> _The task_: From the entries below, count every line that contains the word "translate". Please give the number and nothing else.

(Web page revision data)
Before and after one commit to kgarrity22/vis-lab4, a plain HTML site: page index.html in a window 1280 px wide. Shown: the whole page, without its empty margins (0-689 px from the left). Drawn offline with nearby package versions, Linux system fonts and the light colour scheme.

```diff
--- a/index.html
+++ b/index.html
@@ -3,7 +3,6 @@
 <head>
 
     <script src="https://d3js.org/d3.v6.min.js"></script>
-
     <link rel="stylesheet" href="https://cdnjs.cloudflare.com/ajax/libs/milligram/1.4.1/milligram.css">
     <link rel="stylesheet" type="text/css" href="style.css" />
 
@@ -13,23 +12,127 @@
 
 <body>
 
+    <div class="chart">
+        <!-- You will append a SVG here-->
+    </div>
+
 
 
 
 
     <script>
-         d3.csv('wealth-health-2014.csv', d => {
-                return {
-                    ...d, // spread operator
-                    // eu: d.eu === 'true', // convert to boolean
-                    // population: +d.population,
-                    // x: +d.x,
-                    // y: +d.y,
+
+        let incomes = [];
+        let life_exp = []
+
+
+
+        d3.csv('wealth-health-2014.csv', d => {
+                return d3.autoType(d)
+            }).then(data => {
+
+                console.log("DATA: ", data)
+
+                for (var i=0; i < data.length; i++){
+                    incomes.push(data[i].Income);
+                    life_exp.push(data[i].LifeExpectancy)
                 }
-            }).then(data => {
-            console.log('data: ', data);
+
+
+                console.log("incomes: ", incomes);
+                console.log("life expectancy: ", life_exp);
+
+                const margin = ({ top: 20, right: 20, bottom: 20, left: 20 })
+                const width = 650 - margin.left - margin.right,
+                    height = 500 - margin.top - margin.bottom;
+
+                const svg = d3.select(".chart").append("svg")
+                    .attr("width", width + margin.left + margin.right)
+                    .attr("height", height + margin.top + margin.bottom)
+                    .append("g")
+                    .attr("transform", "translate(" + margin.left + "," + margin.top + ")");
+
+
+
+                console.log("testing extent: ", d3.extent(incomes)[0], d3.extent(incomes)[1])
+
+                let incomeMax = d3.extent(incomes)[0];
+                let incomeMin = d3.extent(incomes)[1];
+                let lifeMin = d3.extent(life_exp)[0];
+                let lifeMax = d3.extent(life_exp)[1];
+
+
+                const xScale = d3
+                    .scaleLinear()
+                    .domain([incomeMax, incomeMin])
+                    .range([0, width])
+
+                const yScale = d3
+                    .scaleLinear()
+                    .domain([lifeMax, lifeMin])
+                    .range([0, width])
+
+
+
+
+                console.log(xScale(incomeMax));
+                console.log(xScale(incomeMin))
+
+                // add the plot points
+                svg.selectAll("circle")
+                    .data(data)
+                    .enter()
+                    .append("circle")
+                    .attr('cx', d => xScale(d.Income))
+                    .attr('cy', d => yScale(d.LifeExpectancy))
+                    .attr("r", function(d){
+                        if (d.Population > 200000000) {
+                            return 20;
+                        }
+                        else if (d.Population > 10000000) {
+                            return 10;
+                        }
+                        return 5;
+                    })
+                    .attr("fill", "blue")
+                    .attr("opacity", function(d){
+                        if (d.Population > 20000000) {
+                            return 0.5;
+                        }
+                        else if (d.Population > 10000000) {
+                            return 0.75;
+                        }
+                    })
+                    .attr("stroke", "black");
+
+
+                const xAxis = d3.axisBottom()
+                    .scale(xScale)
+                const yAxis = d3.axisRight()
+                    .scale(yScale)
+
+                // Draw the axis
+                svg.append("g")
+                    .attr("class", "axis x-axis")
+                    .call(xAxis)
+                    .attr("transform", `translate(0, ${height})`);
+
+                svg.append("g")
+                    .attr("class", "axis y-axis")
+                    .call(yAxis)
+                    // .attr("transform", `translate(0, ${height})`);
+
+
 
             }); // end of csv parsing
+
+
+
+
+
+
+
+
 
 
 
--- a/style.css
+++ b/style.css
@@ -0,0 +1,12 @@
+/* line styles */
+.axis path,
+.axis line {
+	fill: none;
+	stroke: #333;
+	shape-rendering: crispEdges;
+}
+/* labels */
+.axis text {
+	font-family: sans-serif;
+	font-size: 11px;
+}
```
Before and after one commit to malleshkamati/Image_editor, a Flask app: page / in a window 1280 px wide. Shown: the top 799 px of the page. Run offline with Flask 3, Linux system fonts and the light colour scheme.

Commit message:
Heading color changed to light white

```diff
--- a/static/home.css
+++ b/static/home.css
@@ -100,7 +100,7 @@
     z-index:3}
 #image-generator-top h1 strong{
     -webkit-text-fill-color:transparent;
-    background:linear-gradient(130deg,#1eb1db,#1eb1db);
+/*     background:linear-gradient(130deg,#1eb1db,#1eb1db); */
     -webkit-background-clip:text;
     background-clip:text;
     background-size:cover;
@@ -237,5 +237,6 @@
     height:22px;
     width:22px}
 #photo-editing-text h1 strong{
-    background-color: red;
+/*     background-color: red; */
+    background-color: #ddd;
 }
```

> _Solution for this task_: 3